Michigan State University researchers believe that breeding dairy cows that produce milk with less feed can help meet this goal.
“We already know how to get cows to produce more than 100 pounds of milk a day – we have the science to be able to do that,” said Mike VandeHaar, animal science professor and MSU AgBioResearch faculty member. “Our question now is whether some cows are genetically predisposed to produce that milk with less feed. If we find that feed efficiency is inherent in a cow’s DNA, it will improve our ability to sustainably produce the milk and dairy products that our growing population consumes.”
Through a $5 million grant from the U.S. Department of Agriculture’s National Institute of Food and Agriculture, VandeHaar and his fellow MSU researchers have set goals to increase the efficiency and sustainability of milk production by:
- Educating future leaders, voters and consumers about key practices in dairy husbandry that promote feed efficiency and sustainability.
- Developing a feed-efficiency database on 8,000 genomically characterized Holstein cows.
- Determining the genetic architecture of feed efficiency and building a foundation for genomic selection of more efficient animals.
- Developing and implementing genomic breeding tools to produce cows with enhanced feed efficiency.
- Developing and implementing practical support tools to improve whole-herd feed efficiency.
“We are excited about this USDA grant program,” VandeHaar said. “Improving stewardship of resources in the dairy industry has been a lifelong passion of mine. If we’re going to eat animal products and feed more people, we have to do it more efficiently.”
The goal is not just increasing the amount of milk a cow produces, but increasing efficiency of milk production can help improve stewardship of the planet, VandeHaar said.
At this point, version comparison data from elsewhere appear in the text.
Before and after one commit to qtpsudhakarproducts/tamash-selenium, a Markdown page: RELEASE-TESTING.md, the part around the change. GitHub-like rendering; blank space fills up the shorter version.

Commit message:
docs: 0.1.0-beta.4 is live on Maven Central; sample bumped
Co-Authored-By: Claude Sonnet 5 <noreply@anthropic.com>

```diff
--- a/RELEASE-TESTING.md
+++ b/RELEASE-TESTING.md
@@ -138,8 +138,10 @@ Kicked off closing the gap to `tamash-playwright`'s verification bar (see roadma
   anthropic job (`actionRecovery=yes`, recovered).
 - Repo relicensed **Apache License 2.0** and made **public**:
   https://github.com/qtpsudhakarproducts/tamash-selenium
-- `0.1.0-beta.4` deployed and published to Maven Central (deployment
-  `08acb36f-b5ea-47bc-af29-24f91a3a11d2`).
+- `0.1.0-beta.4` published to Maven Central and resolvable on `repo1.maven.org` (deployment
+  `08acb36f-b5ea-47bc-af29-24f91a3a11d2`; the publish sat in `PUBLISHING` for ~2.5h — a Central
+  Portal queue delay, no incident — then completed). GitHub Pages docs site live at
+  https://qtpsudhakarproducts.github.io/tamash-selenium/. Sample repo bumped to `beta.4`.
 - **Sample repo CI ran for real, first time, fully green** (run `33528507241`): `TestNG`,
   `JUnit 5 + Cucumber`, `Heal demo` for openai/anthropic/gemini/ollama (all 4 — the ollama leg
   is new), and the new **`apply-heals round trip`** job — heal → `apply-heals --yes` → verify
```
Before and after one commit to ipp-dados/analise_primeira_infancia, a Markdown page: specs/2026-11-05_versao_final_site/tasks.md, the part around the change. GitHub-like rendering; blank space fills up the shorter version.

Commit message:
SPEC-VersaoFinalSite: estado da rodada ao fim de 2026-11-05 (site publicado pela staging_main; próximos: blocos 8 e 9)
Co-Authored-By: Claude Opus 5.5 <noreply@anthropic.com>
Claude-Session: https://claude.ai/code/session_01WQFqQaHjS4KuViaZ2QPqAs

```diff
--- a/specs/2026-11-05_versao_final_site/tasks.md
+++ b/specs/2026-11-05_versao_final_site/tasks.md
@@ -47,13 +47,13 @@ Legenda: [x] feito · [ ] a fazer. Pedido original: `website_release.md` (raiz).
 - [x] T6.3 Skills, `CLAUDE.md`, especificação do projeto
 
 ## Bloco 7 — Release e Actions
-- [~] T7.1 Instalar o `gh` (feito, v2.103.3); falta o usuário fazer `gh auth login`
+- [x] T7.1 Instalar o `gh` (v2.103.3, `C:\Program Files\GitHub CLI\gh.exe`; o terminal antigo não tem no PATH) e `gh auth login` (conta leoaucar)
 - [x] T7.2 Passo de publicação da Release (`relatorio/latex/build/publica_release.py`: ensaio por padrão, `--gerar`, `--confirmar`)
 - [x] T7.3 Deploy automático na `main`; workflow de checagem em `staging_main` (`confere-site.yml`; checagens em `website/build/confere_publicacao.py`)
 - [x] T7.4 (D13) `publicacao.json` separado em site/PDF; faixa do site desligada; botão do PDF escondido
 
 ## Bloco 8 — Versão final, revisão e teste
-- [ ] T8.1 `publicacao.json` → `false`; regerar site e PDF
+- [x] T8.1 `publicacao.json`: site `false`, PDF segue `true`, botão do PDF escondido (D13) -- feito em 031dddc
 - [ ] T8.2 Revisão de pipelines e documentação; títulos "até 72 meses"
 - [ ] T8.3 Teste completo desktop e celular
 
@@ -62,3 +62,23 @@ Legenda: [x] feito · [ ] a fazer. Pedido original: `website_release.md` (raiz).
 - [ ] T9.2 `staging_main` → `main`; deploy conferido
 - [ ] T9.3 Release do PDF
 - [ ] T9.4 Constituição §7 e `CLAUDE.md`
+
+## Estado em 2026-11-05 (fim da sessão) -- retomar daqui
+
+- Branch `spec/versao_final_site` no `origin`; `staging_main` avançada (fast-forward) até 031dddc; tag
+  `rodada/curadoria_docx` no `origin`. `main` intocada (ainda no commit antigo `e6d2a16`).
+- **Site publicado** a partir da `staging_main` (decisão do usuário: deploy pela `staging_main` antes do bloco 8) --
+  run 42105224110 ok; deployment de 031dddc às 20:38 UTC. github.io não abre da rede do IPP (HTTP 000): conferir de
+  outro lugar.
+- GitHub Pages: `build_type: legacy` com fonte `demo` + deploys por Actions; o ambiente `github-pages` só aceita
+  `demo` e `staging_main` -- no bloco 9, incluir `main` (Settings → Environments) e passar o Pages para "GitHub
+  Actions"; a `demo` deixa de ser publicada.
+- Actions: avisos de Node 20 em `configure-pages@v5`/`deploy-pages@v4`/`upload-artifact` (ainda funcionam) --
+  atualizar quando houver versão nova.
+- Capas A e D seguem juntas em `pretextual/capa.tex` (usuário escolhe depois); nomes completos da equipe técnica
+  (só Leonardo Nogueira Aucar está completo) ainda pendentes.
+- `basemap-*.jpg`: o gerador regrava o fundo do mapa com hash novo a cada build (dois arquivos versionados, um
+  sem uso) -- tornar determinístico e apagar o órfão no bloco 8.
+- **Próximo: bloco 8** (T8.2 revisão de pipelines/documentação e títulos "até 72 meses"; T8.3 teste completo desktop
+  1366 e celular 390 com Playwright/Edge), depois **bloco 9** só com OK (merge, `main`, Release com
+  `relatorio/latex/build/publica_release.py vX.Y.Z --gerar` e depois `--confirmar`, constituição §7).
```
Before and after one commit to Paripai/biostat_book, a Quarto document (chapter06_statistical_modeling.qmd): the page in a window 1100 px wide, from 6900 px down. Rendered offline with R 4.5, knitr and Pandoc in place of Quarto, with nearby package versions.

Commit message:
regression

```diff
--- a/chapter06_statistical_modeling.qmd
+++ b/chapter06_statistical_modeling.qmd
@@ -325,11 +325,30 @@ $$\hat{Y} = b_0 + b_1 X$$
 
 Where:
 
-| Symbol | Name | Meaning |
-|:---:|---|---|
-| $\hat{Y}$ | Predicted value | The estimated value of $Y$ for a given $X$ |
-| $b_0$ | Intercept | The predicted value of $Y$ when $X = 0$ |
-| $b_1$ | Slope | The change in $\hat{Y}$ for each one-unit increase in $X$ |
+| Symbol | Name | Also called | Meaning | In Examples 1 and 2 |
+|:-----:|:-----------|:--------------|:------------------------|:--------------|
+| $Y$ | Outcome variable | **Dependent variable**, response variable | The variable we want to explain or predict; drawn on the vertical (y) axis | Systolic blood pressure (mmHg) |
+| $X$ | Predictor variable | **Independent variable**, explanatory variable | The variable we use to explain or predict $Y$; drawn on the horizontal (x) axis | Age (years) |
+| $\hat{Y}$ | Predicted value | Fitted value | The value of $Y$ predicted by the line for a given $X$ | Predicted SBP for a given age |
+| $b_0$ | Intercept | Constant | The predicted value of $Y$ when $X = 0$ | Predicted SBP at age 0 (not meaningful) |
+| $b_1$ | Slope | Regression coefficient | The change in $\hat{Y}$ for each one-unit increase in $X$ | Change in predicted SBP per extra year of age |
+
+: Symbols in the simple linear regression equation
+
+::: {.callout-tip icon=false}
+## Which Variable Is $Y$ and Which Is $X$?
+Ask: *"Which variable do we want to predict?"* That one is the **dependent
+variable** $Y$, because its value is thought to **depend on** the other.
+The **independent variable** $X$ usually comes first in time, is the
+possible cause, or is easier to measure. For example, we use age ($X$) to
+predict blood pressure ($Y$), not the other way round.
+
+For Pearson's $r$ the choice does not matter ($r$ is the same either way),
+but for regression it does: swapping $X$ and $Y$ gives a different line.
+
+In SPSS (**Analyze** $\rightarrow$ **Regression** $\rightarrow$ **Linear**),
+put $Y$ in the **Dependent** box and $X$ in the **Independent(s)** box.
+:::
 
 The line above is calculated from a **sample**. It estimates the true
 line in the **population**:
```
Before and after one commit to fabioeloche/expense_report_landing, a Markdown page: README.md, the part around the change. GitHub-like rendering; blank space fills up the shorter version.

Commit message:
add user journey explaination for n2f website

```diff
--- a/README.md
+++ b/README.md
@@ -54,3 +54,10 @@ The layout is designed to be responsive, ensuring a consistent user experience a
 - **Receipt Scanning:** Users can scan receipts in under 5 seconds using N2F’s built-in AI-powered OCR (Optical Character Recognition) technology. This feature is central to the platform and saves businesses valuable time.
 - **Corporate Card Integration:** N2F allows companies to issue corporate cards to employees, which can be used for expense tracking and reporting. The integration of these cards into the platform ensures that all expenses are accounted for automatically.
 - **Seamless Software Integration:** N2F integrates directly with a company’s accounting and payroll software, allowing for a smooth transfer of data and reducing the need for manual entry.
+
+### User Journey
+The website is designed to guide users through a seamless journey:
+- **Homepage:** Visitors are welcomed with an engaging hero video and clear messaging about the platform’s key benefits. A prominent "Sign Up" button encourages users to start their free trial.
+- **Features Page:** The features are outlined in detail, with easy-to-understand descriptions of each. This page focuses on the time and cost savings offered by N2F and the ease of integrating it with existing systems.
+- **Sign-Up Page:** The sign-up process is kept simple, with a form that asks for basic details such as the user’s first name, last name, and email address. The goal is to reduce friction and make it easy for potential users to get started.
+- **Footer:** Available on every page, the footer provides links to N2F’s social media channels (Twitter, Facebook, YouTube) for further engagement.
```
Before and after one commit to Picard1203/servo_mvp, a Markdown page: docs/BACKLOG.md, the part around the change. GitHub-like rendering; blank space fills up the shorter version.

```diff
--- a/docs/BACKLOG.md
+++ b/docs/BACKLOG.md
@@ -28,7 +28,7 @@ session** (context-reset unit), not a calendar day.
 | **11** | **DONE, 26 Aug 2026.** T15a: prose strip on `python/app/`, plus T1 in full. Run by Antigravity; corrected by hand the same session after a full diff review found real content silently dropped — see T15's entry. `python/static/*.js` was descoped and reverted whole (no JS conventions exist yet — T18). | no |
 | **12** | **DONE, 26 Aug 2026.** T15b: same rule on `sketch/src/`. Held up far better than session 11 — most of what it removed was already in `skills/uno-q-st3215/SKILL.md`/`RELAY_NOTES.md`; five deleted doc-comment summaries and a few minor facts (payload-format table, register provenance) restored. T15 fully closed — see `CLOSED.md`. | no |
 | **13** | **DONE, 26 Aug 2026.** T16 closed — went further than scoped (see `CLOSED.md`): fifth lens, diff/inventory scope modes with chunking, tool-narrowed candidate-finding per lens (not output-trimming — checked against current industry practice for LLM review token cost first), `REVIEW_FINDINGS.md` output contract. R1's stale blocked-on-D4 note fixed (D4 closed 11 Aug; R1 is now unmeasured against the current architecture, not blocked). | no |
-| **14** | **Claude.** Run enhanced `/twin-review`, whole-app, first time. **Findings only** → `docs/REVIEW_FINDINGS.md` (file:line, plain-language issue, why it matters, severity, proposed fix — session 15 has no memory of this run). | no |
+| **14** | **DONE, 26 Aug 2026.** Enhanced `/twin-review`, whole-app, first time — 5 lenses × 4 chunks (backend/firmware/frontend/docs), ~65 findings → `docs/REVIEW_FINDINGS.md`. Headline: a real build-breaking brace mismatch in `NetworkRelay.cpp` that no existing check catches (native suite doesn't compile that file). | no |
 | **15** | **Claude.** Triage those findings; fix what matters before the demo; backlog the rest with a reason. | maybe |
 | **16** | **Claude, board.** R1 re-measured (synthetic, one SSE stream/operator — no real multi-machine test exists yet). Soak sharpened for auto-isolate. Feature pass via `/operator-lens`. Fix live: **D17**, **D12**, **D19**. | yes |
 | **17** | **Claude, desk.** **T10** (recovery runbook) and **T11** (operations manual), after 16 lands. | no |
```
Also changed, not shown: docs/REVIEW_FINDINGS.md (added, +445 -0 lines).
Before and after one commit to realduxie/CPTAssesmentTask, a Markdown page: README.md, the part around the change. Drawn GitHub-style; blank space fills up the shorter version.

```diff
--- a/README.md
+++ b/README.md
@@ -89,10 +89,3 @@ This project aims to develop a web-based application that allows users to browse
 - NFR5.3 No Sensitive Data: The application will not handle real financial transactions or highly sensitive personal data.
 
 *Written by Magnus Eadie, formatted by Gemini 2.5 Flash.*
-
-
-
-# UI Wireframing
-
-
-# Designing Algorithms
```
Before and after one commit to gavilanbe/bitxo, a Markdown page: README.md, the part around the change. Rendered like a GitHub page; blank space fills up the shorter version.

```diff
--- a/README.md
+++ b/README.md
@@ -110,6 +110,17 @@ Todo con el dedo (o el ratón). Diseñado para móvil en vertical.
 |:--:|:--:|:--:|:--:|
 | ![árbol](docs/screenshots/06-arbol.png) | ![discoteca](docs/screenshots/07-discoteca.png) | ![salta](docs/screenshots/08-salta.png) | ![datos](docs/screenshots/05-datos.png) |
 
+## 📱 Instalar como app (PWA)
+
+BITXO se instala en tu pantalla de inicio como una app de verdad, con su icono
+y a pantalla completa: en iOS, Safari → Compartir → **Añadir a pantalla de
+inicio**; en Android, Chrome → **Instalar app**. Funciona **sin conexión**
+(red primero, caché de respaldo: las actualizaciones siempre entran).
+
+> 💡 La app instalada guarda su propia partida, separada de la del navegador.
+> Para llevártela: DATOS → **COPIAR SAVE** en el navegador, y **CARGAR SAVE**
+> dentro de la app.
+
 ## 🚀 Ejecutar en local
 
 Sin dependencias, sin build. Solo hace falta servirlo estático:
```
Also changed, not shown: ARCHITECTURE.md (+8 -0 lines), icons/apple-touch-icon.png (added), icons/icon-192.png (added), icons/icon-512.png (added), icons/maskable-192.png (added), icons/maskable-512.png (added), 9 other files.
“Projects like this are critically important to our planet,” he said. “If we can’t figure out efficient ways to feed 9 billion people in the next 40 years, we will have hungry people, political unrest and no place left for native ecosystems because we’ll be using those lands to grow food.”
Additional MSU team members include Rob Tempelman, Dave Beede, Richard Pursley and Miriam Weber Nielsen. Also contributing to the project are researchers from the University of Wisconsin, Iowa State University, Wageningen UR in The Netherlands, the University of Florida, Virginia Polytechnic Institute and State University, and North Carolina Agricultural & Technical State University.
The grant was awarded through USDA's Agriculture and Food Research Initiative and administered through the National Institute of Food and Agriculture.
AFRI's global food security challenge area focuses on two intertwined issues: Food availability and food accessibility. Adequate food availability implies that the population has a reliable source of food from domestic or international production. For adequate food accessibility, the population must have sufficient resources to purchase food for a nutritious diet. The long-term goal of this program is to increase global food availability through increased and sustainable food production with reduced losses.
Source: Michigan State University